* [What this task involves]:
From the records below, return every line containing the word "consolidation".

#### Given data ####

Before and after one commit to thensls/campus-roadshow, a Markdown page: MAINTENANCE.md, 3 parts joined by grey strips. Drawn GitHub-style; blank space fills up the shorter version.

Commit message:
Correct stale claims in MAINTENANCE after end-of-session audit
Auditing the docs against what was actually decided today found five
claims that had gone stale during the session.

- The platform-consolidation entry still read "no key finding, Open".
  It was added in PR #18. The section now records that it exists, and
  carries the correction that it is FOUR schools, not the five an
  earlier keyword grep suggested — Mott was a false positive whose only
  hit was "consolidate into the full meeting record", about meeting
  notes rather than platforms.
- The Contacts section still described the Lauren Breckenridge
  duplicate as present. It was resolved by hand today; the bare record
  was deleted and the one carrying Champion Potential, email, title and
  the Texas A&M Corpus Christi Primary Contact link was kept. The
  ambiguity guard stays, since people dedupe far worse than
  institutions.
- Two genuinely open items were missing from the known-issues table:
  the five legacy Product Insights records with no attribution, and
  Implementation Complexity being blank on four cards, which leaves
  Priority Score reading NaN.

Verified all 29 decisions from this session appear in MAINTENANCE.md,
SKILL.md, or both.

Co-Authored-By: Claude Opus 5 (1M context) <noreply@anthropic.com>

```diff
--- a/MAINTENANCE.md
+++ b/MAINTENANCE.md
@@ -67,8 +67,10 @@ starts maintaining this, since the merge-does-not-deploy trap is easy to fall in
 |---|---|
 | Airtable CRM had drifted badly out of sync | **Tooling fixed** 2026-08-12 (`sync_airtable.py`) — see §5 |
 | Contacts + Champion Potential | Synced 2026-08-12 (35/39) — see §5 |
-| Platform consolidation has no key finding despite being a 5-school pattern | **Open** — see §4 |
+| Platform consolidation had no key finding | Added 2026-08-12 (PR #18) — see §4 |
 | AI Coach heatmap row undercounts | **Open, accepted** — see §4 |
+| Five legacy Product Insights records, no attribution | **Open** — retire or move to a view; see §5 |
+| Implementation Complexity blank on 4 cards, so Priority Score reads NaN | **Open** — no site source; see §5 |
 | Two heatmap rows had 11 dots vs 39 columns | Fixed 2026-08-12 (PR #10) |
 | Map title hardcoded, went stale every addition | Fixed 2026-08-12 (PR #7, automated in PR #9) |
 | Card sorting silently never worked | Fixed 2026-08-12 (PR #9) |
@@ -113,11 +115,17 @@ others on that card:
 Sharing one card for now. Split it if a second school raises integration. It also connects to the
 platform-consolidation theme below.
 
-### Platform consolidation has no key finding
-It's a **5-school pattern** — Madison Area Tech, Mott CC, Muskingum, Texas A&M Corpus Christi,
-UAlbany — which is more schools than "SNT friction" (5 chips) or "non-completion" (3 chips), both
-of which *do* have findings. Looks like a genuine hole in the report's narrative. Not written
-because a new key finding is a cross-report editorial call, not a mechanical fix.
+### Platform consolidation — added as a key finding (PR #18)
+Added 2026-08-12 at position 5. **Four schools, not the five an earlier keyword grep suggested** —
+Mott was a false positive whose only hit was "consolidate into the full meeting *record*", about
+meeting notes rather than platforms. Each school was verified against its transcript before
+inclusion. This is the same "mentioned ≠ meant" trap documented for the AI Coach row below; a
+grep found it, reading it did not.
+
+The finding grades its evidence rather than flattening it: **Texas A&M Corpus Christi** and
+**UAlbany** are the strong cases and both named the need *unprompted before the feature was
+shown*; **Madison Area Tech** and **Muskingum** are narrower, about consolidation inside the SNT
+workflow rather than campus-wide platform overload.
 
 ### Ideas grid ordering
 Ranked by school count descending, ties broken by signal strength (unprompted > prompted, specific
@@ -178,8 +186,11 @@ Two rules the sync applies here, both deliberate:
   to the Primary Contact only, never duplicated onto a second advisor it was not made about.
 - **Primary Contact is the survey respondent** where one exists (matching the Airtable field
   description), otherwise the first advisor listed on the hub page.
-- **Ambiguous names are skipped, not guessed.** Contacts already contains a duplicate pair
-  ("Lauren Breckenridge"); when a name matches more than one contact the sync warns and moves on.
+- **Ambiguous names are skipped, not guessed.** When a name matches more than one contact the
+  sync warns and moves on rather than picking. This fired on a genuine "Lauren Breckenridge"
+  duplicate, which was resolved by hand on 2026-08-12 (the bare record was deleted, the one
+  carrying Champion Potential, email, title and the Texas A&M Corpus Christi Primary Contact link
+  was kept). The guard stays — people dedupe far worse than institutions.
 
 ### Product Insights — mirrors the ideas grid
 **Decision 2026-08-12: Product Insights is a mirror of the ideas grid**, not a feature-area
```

####

* [Solution for this task]:
- The platform-consolidation entry still read "no key finding, Open".
-| Platform consolidation has no key finding despite being a 5-school pattern | **Open** — see §4 |
+| Platform consolidation had no key finding | Added 2026-08-12 (PR #18) — see §4 |
 platform-consolidation theme below.
-### Platform consolidation has no key finding
+### Platform consolidation — added as a key finding (PR #18)
+shown*; **Madison Area Tech** and **Muskingum** are narrower, about consolidation inside the SNT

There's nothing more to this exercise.